### Records supplied
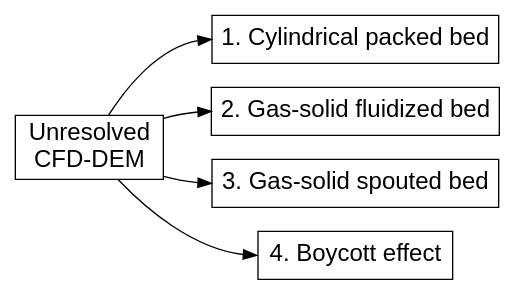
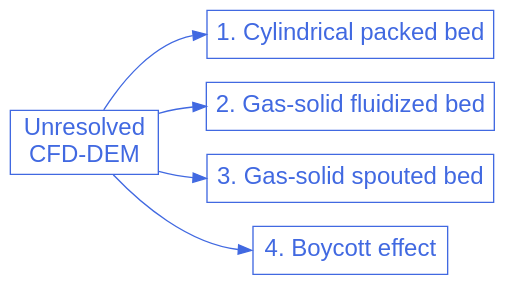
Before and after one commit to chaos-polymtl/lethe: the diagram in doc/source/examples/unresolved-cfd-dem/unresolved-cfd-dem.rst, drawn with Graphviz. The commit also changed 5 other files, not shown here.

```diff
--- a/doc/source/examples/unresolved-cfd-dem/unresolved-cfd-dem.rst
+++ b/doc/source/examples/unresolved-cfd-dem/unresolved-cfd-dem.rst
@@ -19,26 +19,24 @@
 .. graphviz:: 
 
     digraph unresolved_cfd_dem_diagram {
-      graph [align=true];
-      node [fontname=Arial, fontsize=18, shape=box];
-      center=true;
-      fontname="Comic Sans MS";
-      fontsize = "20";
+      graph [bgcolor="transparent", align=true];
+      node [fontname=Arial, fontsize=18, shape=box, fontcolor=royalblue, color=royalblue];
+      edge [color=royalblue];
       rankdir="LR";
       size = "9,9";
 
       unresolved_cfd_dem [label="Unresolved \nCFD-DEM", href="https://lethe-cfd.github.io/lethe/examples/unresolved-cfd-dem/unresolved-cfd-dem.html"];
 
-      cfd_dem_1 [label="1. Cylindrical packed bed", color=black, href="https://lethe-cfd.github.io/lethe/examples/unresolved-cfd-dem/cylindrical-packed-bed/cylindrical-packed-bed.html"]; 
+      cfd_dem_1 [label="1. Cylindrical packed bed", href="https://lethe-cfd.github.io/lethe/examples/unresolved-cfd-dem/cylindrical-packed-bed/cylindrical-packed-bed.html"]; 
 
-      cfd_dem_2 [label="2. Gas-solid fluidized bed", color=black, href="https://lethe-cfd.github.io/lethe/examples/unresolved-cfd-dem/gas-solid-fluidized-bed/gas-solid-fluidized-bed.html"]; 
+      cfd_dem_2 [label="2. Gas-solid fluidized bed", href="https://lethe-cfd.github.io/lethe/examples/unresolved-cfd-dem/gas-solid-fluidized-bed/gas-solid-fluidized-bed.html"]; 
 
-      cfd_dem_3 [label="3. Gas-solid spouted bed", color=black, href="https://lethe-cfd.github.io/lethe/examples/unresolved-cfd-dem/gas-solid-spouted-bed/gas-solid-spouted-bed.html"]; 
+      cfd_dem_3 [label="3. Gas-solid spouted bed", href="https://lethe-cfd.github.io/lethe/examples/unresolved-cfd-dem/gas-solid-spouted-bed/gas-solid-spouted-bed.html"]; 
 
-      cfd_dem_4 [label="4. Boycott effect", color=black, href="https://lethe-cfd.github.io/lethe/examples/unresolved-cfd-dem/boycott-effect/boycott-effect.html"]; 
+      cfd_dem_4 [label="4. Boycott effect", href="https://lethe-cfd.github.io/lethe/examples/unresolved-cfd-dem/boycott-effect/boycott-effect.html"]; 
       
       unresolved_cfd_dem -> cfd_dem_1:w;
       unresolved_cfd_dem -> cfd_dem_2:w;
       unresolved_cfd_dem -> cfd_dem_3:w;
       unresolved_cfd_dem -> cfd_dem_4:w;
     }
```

### Directions for this task
Set down the entries shown above once more, exactly as they read, but without pictures.

### Task response
Before and after one commit to chaos-polymtl/lethe: the diagram in doc/source/examples/unresolved-cfd-dem/unresolved-cfd-dem.rst, drawn with Graphviz. The commit also changed 5 other files, not shown here.

```diff
--- a/doc/source/examples/unresolved-cfd-dem/unresolved-cfd-dem.rst
+++ b/doc/source/examples/unresolved-cfd-dem/unresolved-cfd-dem.rst
@@ -19,26 +19,24 @@
 .. graphviz:: 
 
     digraph unresolved_cfd_dem_diagram {
-      graph [align=true];
-      node [fontname=Arial, fontsize=18, shape=box];
-      center=true;
-      fontname="Comic Sans MS";
-      fontsize = "20";
+      graph [bgcolor="transparent", align=true];
+      node [fontname=Arial, fontsize=18, shape=box, fontcolor=royalblue, color=royalblue];
+      edge [color=royalblue];
       rankdir="LR";
       size = "9,9";
 
       unresolved_cfd_dem [label="Unresolved \nCFD-DEM", href="https://lethe-cfd.github.io/lethe/examples/unresolved-cfd-dem/unresolved-cfd-dem.html"];
 
-      cfd_dem_1 [label="1. Cylindrical packed bed", color=black, href="https://lethe-cfd.github.io/lethe/examples/unresolved-cfd-dem/cylindrical-packed-bed/cylindrical-packed-bed.html"]; 
+      cfd_dem_1 [label="1. Cylindrical packed bed", href="https://lethe-cfd.github.io/lethe/examples/unresolved-cfd-dem/cylindrical-packed-bed/cylindrical-packed-bed.html"]; 
 
-      cfd_dem_2 [label="2. Gas-solid fluidized bed", color=black, href="https://lethe-cfd.github.io/lethe/examples/unresolved-cfd-dem/gas-solid-fluidized-bed/gas-solid-fluidized-bed.html"]; 
+      cfd_dem_2 [label="2. Gas-solid fluidized bed", href="https://lethe-cfd.github.io/lethe/examples/unresolved-cfd-dem/gas-solid-fluidized-bed/gas-solid-fluidized-bed.html"]; 
 
-      cfd_dem_3 [label="3. Gas-solid spouted bed", color=black, href="https://lethe-cfd.github.io/lethe/examples/unresolved-cfd-dem/gas-solid-spouted-bed/gas-solid-spouted-bed.html"]; 
+      cfd_dem_3 [label="3. Gas-solid spouted bed", href="https://lethe-cfd.github.io/lethe/examples/unresolved-cfd-dem/gas-solid-spouted-bed/gas-solid-spouted-bed.html"]; 
 
-      cfd_dem_4 [label="4. Boycott effect", color=black, href="https://lethe-cfd.github.io/lethe/examples/unresolved-cfd-dem/boycott-effect/boycott-effect.html"]; 
+      cfd_dem_4 [label="4. Boycott effect", href="https://lethe-cfd.github.io/lethe/examples/unresolved-cfd-dem/boycott-effect/boycott-effect.html"]; 
       
       unresolved_cfd_dem -> cfd_dem_1:w;
       unresolved_cfd_dem -> cfd_dem_2:w;
       unresolved_cfd_dem -> cfd_dem_3:w;
       unresolved_cfd_dem -> cfd_dem_4:w;
     }
```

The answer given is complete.